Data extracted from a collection
..............................

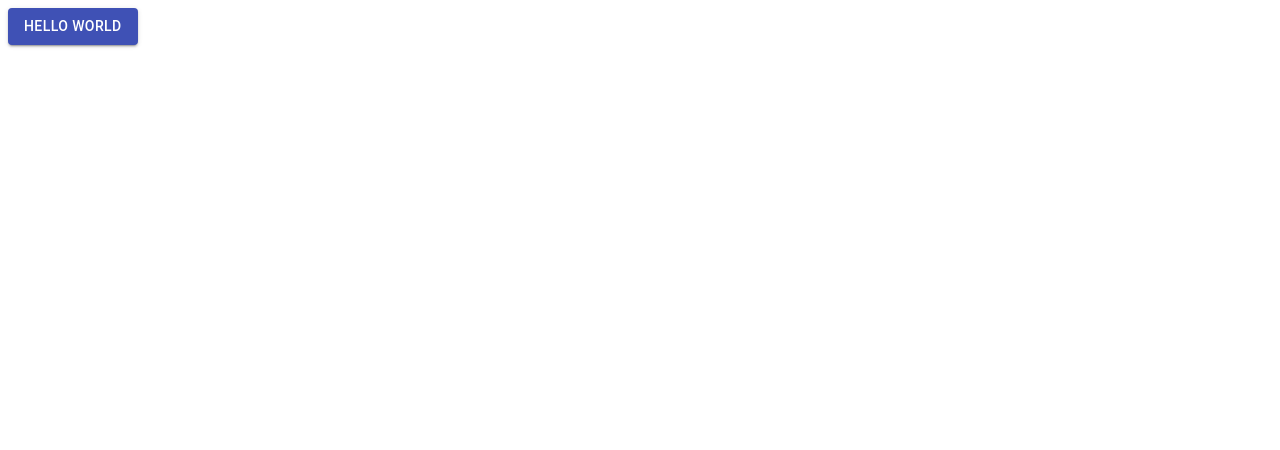
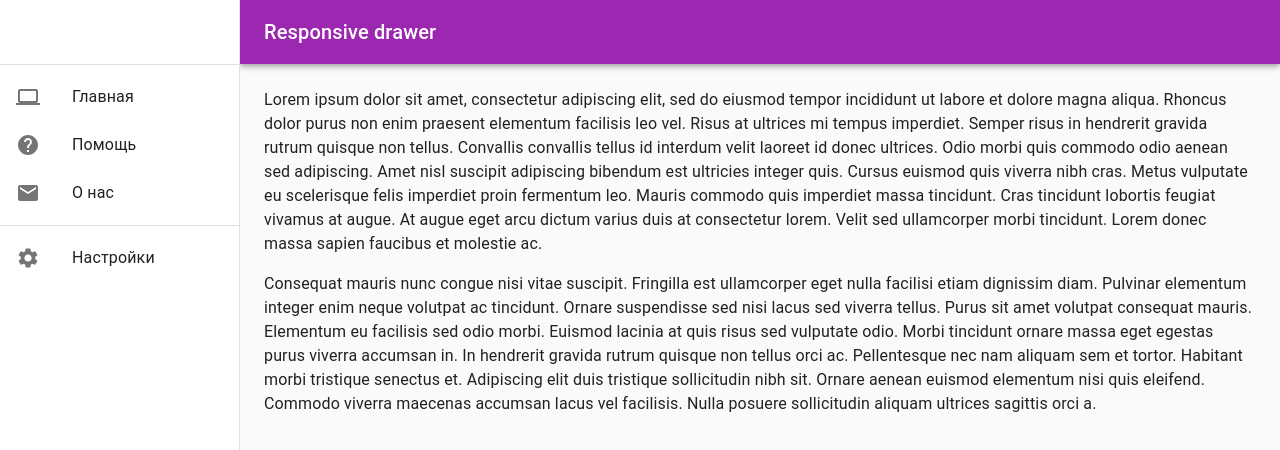
Before and after one commit to GarrySh/test-assigment-fstrm, a React (Create React App) app: page / in a window 1280 px wide. Shown: the top 450 px of the page. Built offline with nearby package versions, Linux system fonts and the light colour scheme.

Commit message:
add base components

```diff
--- a/package.json
+++ b/package.json
@@ -22,6 +22,8 @@
   },
   "dependencies": {
     "@material-ui/core": "^4.0.0",
+    "@material-ui/icons": "^4.0.1",
+    "@material-ui/styles": "^4.0.1",
     "react": "^16.8.6",
     "react-dom": "^16.8.6",
     "react-redux": "^7.0.3",
--- /dev/null
+++ b/src/components/AboutUs.jsx
@@ -0,0 +1,16 @@
+import React from 'react';
+
+const AboutUs = () => {
+
+    return (
+      <div>
+        <h1>About us</h1>
+        <h1>About us</h1>
+        <h1>About us</h1>
+        <h1>About us</h1>
+      </div>
+    )
+
+};
+
+export default AboutUs;
--- a/src/components/App.jsx
+++ b/src/components/App.jsx
@@ -1,12 +1,26 @@
 import React from 'react';
-import Button from '@material-ui/core/Button';
+import { ThemeProvider } from '@material-ui/styles';
+import { createMuiTheme } from '@material-ui/core/styles';
+import purple from '@material-ui/core/colors/purple';
+import green from '@material-ui/core/colors/green';
+import Layout from './Layout';
+
+const theme = createMuiTheme({
+  palette: {
+    primary: purple,
+    secondary: green,
+  },
+  status: {
+    danger: 'orange',
+  },
+});
 
 const App = () => {
   return (
-    <Button variant="contained" color="primary">
-      Hello World
-    </Button>
+    <ThemeProvider theme={theme}>
+      <Layout />
+    </ThemeProvider>
   );
-}
+};
 
 export default App;
--- /dev/null
+++ b/src/components/ApplicationBar.jsx
@@ -0,0 +1,59 @@
+import React from 'react';
+import CssBaseline from '@material-ui/core/CssBaseline';
+import Toolbar from '@material-ui/core/Toolbar';
+import Typography from '@material-ui/core/Typography';
+import MenuIcon from '@material-ui/icons/Menu';
+import IconButton from '@material-ui/core/IconButton';
+import AppBar from '@material-ui/core/AppBar';
+import { withStyles } from '@material-ui/styles';
+
+import { sidebarWidth } from '../constants';
+
+const styles = theme => ({
+  appBar: {
+    marginLeft: sidebarWidth,
+    [theme.breakpoints.up('sm')]: {
+      width: `calc(100% - ${sidebarWidth}px)`,
+    },
+  },
+  menuButton: {
+    marginRight: theme.spacing(2),
+    [theme.breakpoints.up('sm')]: {
+      display: 'none',
+    },
+  },
+});
+
+class ApplicationBar extends React.Component {
+
+  handleDrawerToggle() {
+    // setMobileOpen(!mobileOpen);
+  }
+
+  render() {
+    const { classes } = this.props;
+    return (
+      <>
+        <CssBaseline />
+        <AppBar position="fixed" className={classes.appBar}>
+          <Toolbar>
+            <IconButton
+              color="inherit"
+              aria-label="Open drawer"
+              edge="start"
+              onClick={this.handleDrawerToggle}
+              className={classes.menuButton}
+            >
+              <MenuIcon />
+            </IconButton>
+            <Typography variant="h6" noWrap>
+              Responsive drawer
+            </Typography>
+          </Toolbar>
+        </AppBar>
+      </>
+    );
+  }
+}
+
+export default withStyles(styles)(ApplicationBar);
--- /dev/null
+++ b/src/components/Layout.jsx
@@ -0,0 +1,36 @@
+import React from 'react';
+import { withStyles } from '@material-ui/styles';
+import { BrowserRouter as Router, Route, Switch } from 'react-router-dom';
+
+import ApplicationBar from './ApplicationBar';
+import Sidebar from './Sidebar';
+import Main from './Main';
+import AboutUs from './AboutUs';
+import PageNotFound from './PageNotFound';
+
+const styles = () => ({
+  root: {
+    display: 'flex',
+  },
+});
+
+const Layout = props => {
+  const { classes } = props;
+  return (
+    <div className={classes.root}>
+      <Router>
+        <Switch>
+          <>
+            <ApplicationBar />
+            <Sidebar />
+            <Route path="/" exact component={Main} />
+            <Route path="/about" component={AboutUs} />
+          </>
+          <Route component={PageNotFound} />
+        </Switch>
+      </Router>
+    </div>
+  );
+};
+
+export default withStyles(styles)(Layout);
--- /dev/null
+++ b/src/components/Main.jsx
@@ -0,0 +1,52 @@
+import React from 'react';
+import { withStyles } from '@material-ui/styles';
+import Typography from '@material-ui/core/Typography';
+
+const styles = theme => ({
+  toolbar: theme.mixins.toolbar,
+  content: {
+    flexGrow: 1,
+    padding: theme.spacing(3),
+  },
+});
+
+class Sidebar extends React.Component {
+  handleDrawerToggle() {
+    // setMobileOpen(!mobileOpen);
+  }
+
+
+  render() {
+    const { classes } = this.props;
+    return (
+      <main className={classes.content}>
+        <div className={classes.toolbar} />
+        <Typography paragraph>
+          Lorem ipsum dolor sit amet, consectetur adipiscing elit, sed do eiusmod tempor incididunt
+          ut labore et dolore magna aliqua. Rhoncus dolor purus non enim praesent elementum
+          facilisis leo vel. Risus at ultrices mi tempus imperdiet. Semper risus in hendrerit
+          gravida rutrum quisque non tellus. Convallis convallis tellus id interdum velit laoreet id
+          donec ultrices. Odio morbi quis commodo odio aenean sed adipiscing. Amet nisl suscipit
+          adipiscing bibendum est ultricies integer quis. Cursus euismod quis viverra nibh cras.
+          Metus vulputate eu scelerisque felis imperdiet proin fermentum leo. Mauris commodo quis
+          imperdiet massa tincidunt. Cras tincidunt lobortis feugiat vivamus at augue. At augue eget
+          arcu dictum varius duis at consectetur lorem. Velit sed ullamcorper morbi tincidunt. Lorem
+          donec massa sapien faucibus et molestie ac.
+        </Typography>
+        <Typography paragraph>
+          Consequat mauris nunc congue nisi vitae suscipit. Fringilla est ullamcorper eget nulla
+          facilisi etiam dignissim diam. Pulvinar elementum integer enim neque volutpat ac
+          tincidunt. Ornare suspendisse sed nisi lacus sed viverra tellus. Purus sit amet volutpat
+          consequat mauris. Elementum eu facilisis sed odio morbi. Euismod lacinia at quis risus sed
+          vulputate odio. Morbi tincidunt ornare massa eget egestas purus viverra accumsan in. In
+          hendrerit gravida rutrum quisque non tellus orci ac. Pellentesque nec nam aliquam sem et
+          tortor. Habitant morbi tristique senectus et. Adipiscing elit duis tristique sollicitudin
+          nibh sit. Ornare aenean euismod elementum nisi quis eleifend. Commodo viverra maecenas
+          accumsan lacus vel facilisis. Nulla posuere sollicitudin aliquam ultrices sagittis orci a.
+        </Typography>
+      </main>
+    );
+  }
+}
+
+export default withStyles(styles)(Sidebar);
--- a/src/components/PageNotFound.jsx
+++ b/src/components/PageNotFound.jsx
@@ -1,5 +1,14 @@
 import React from 'react';
 
-const PageNotFound = () => <h1>Page not found</h1>;
+const PageNotFound = () => {
+  return (
+    <div>
+      <h1>Page not found</h1>
+      <h1>Page not found</h1>
+      <h1>Page not found</h1>
+      <h1>Page not found</h1>
+    </div>
+  )
+};
 
 export default PageNotFound;
--- /dev/null
+++ b/src/components/Sidebar.jsx
@@ -0,0 +1,110 @@
+import React from 'react';
+import { withStyles } from '@material-ui/styles';
+import Drawer from '@material-ui/core/Drawer';
+import Hidden from '@material-ui/core/Hidden';
+import Divider from '@material-ui/core/Divider';
+import List from '@material-ui/core/List';
+import ListItem from '@material-ui/core/ListItem';
+import ListItemIcon from '@material-ui/core/ListItemIcon';
+import ListItemText from '@material-ui/core/ListItemText';
+import MailIcon from '@material-ui/icons/Mail';
+import HelpIcon from '@material-ui/icons/Help';
+import Settings from '@material-ui/icons/Settings';
+import Computer from '@material-ui/icons/Computer';
+import { sidebarWidth } from '../constants';
+
+const styles = theme => ({
+  toolbar: theme.mixins.toolbar,
+  drawer: {
+    [theme.breakpoints.up('sm')]: {
+      width: sidebarWidth,
+      flexShrink: 0,
+    },
+  },
+  drawerPaper: {
+    width: sidebarWidth,
+  },
+});
+
+class Sidebar extends React.Component {
+  handleDrawerToggle() {
+    // setMobileOpen(!mobileOpen);
+  }
+
+  renderDrawer() {
+    const { classes } = this.props;
+
+    return (
+      <div>
+        <div className={classes.toolbar} />
+        <Divider />
+        <List>
+          <ListItem button>
+            <ListItemIcon>
+              <Computer />
+            </ListItemIcon>
+            <ListItemText primary="Главная" />
+          </ListItem>
+          <ListItem button>
+            <ListItemIcon>
+              <HelpIcon />
+            </ListItemIcon>
+            <ListItemText primary="Помощь" />
+          </ListItem>
+          <ListItem button>
+            <ListItemIcon>
+              <MailIcon />
+            </ListItemIcon>
+            <ListItemText primary="О нас" />
+          </ListItem>
+        </List>
+        <Divider />
+        <List>
+          <ListItem button>
+            <ListItemIcon>
+              <Settings />
+            </ListItemIcon>
+            <ListItemText primary="Настройки" />
+          </ListItem>
+        </List>
+      </div>
+    );
+  }
+
+  render() {
+    const { classes } = this.props;
+    return (
+      <nav className={classes.drawer}>
+        {/* The implementation can be swapped with js to avoid SEO duplication of links. */}
+        <Hidden smUp implementation="css">
+          <Drawer
+            variant="temporary"
+            open={false} // open={mobileOpen}
+            onClose={this.handleDrawerToggle}
+            classes={{
+              paper: classes.drawerPaper,
+            }}
+            ModalProps={{
+              keepMounted: true, // Better open performance on mobile.
+            }}
+          >
+            {this.renderDrawer()}
+          </Drawer>
+        </Hidden>
+        <Hidden xsDown implementation="css">
+          <Drawer
+            classes={{
+              paper: classes.drawerPaper,
+            }}
+            variant="permanent"
+            open
+          >
+            {this.renderDrawer()}
+          </Drawer>
+        </Hidden>
+      </nav>
+    );
+  }
+}
+
+export default withStyles(styles)(Sidebar);
--- /dev/null
+++ b/src/constants.js
@@ -0,0 +1 @@
+export const sidebarWidth = 240;
--- a/src/root.jsx
+++ b/src/root.jsx
@@ -15,12 +15,13 @@ const store = createStore(reducers, composeWithDevTools(applyMiddleware(thunk)))
 export default () => {
   ReactDOM.render(
     <Provider store={store}>
-      <Router>
+      {/* <Router>
         <Switch>
           <Route path="/" exact component={App} />
           <Route component={PageNotFound} />
         </Switch>
-      </Router>
+      </Router> */}
+      <App />
     </Provider>,
     document.getElementById('root')
   );
```
Also changed, not shown: .eslintrc.yml, 1 other file (tests, documents, lock files or other folders).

..............................

WHAT YOU HAVE TO DO: Copy from the entries above each line in which the string "ThemeProvider" can be found.

ANSWER:
+import { ThemeProvider } from '@material-ui/styles';
+    <ThemeProvider theme={theme}>
+    </ThemeProvider>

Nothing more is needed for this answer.